**WHAT TO WORK ON**
Without altering a word, return the records below, but exclude the pictures.
SOURCE DATA below:
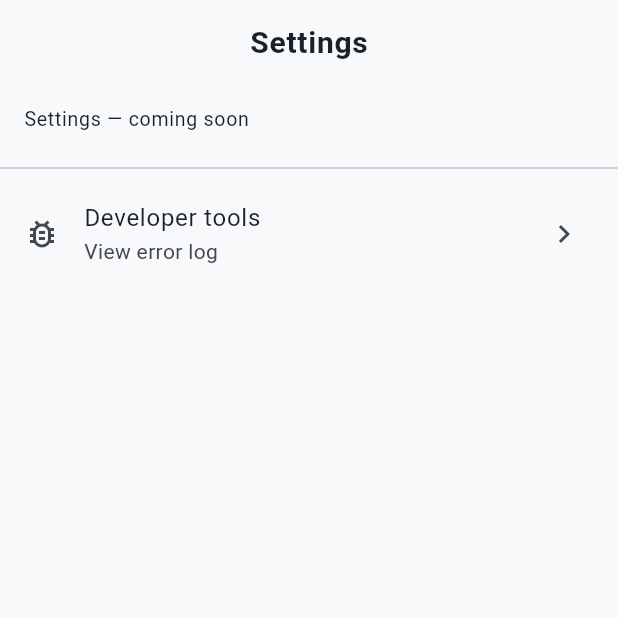
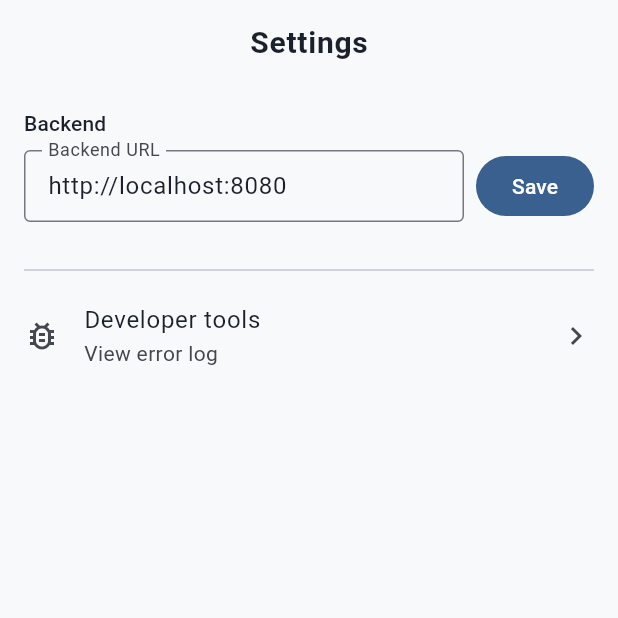
Before and after one commit to krisjand/enhanced_sudoku, a Flutter app: the SettingsScreen screen opened by its route, on a phone screen of 412 x 824 dp, the top half of it. Run offline on Flutter 3.47's test engine with Material 3 defaults, Android fonts, the phone set to English and light mode, and no system bars; our stand-ins replace dio, drift, drift_flutter, flutter_riverpod, go_router; accounts and stored records are empty; generated files the repository leaves out were written again.

Commit message:
Show backend URL in dev tools; add URL field to Settings
- Developer tools now shows the configured backend URL at the top so
  connection issues are immediately diagnosable
- Settings screen adds a Backend URL text field + Save button so the
  URL can be changed at runtime without waiting for story #90

Co-Authored-By: Claude Sonnet 4.6 <noreply@anthropic.com>

```diff
--- a/frontend/lib/features/settings/screens/settings_screen.dart
+++ b/frontend/lib/features/settings/screens/settings_screen.dart
@@ -1,20 +1,73 @@
 import 'package:flutter/material.dart';
+import 'package:flutter_riverpod/flutter_riverpod.dart';
 import 'package:go_router/go_router.dart';
 
 import '../../../router.dart';
+import '../../../shared/providers/settings_provider.dart';
 
-class SettingsScreen extends StatelessWidget {
+class SettingsScreen extends ConsumerStatefulWidget {
   const SettingsScreen({super.key});
+
+  @override
+  ConsumerState<SettingsScreen> createState() => _SettingsScreenState();
+}
+
+class _SettingsScreenState extends ConsumerState<SettingsScreen> {
+  late final TextEditingController _urlController;
+
+  @override
+  void initState() {
+    super.initState();
+    _urlController = TextEditingController(
+      text: ref.read(settingsProvider).backendUrl,
+    );
+  }
+
+  @override
+  void dispose() {
+    _urlController.dispose();
+    super.dispose();
+  }
 
   @override
   Widget build(BuildContext context) {
     return Scaffold(
       appBar: AppBar(title: const Text('Settings')),
       body: ListView(
+        padding: const EdgeInsets.all(16),
         children: [
-          const ListTile(title: Text('Settings — coming soon'), dense: true),
+          Text('Backend', style: Theme.of(context).textTheme.titleSmall),
+          const SizedBox(height: 8),
+          Row(
+            children: [
+              Expanded(
+                child: TextField(
+                  controller: _urlController,
+                  decoration: const InputDecoration(
+                    labelText: 'Backend URL',
+                    hintText: 'http://localhost:8080',
+                    border: OutlineInputBorder(),
+                    isDense: true,
+                  ),
+                  keyboardType: TextInputType.url,
+                  onSubmitted: (v) => ref
+                      .read(settingsProvider.notifier)
+                      .setBackendUrl(v.trim()),
+                ),
+              ),
+              const SizedBox(width: 8),
+              FilledButton(
+                onPressed: () => ref
+                    .read(settingsProvider.notifier)
+                    .setBackendUrl(_urlController.text.trim()),
+                child: const Text('Save'),
+              ),
+            ],
+          ),
+          const SizedBox(height: 24),
           const Divider(),
           ListTile(
+            contentPadding: EdgeInsets.zero,
             leading: const Icon(Icons.bug_report_outlined),
             title: const Text('Developer tools'),
             subtitle: const Text('View error log'),
```
Also changed, not shown: frontend/lib/features/developer/screens/developer_tools_screen.dart (+21 -2 lines).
End of SOURCE DATA.
**THE COMPLETED TASK**
Before and after one commit to krisjand/enhanced_sudoku, a Flutter app: the SettingsScreen screen opened by its route, on a phone screen of 412 x 824 dp, the top half of it. Run offline on Flutter 3.47's test engine with Material 3 defaults, Android fonts, the phone set to English and light mode, and no system bars; our stand-ins replace dio, drift, drift_flutter, flutter_riverpod, go_router; accounts and stored records are empty; generated files the repository leaves out were written again.

Commit message:
Show backend URL in dev tools; add URL field to Settings
- Developer tools now shows the configured backend URL at the top so
  connection issues are immediately diagnosable
- Settings screen adds a Backend URL text field + Save button so the
  URL can be changed at runtime without waiting for story #90

Co-Authored-By: Claude Sonnet 4.6 <noreply@anthropic.com>

```diff
--- a/frontend/lib/features/settings/screens/settings_screen.dart
+++ b/frontend/lib/features/settings/screens/settings_screen.dart
@@ -1,20 +1,73 @@
 import 'package:flutter/material.dart';
+import 'package:flutter_riverpod/flutter_riverpod.dart';
 import 'package:go_router/go_router.dart';
 
 import '../../../router.dart';
+import '../../../shared/providers/settings_provider.dart';
 
-class SettingsScreen extends StatelessWidget {
+class SettingsScreen extends ConsumerStatefulWidget {
   const SettingsScreen({super.key});
+
+  @override
+  ConsumerState<SettingsScreen> createState() => _SettingsScreenState();
+}
+
+class _SettingsScreenState extends ConsumerState<SettingsScreen> {
+  late final TextEditingController _urlController;
+
+  @override
+  void initState() {
+    super.initState();
+    _urlController = TextEditingController(
+      text: ref.read(settingsProvider).backendUrl,
+    );
+  }
+
+  @override
+  void dispose() {
+    _urlController.dispose();
+    super.dispose();
+  }
 
   @override
   Widget build(BuildContext context) {
     return Scaffold(
       appBar: AppBar(title: const Text('Settings')),
       body: ListView(
+        padding: const EdgeInsets.all(16),
         children: [
-          const ListTile(title: Text('Settings — coming soon'), dense: true),
+          Text('Backend', style: Theme.of(context).textTheme.titleSmall),
+          const SizedBox(height: 8),
+          Row(
+            children: [
+              Expanded(
+                child: TextField(
+                  controller: _urlController,
+                  decoration: const InputDecoration(
+                    labelText: 'Backend URL',
+                    hintText: 'http://localhost:8080',
+                    border: OutlineInputBorder(),
+                    isDense: true,
+                  ),
+                  keyboardType: TextInputType.url,
+                  onSubmitted: (v) => ref
+                      .read(settingsProvider.notifier)
+                      .setBackendUrl(v.trim()),
+                ),
+              ),
+              const SizedBox(width: 8),
+              FilledButton(
+                onPressed: () => ref
+                    .read(settingsProvider.notifier)
+                    .setBackendUrl(_urlController.text.trim()),
+                child: const Text('Save'),
+              ),
+            ],
+          ),
+          const SizedBox(height: 24),
           const Divider(),
           ListTile(
+            contentPadding: EdgeInsets.zero,
             leading: const Icon(Icons.bug_report_outlined),
             title: const Text('Developer tools'),
             subtitle: const Text('View error log'),
```
Also changed, not shown: frontend/lib/features/developer/screens/developer_tools_screen.dart (+21 -2 lines).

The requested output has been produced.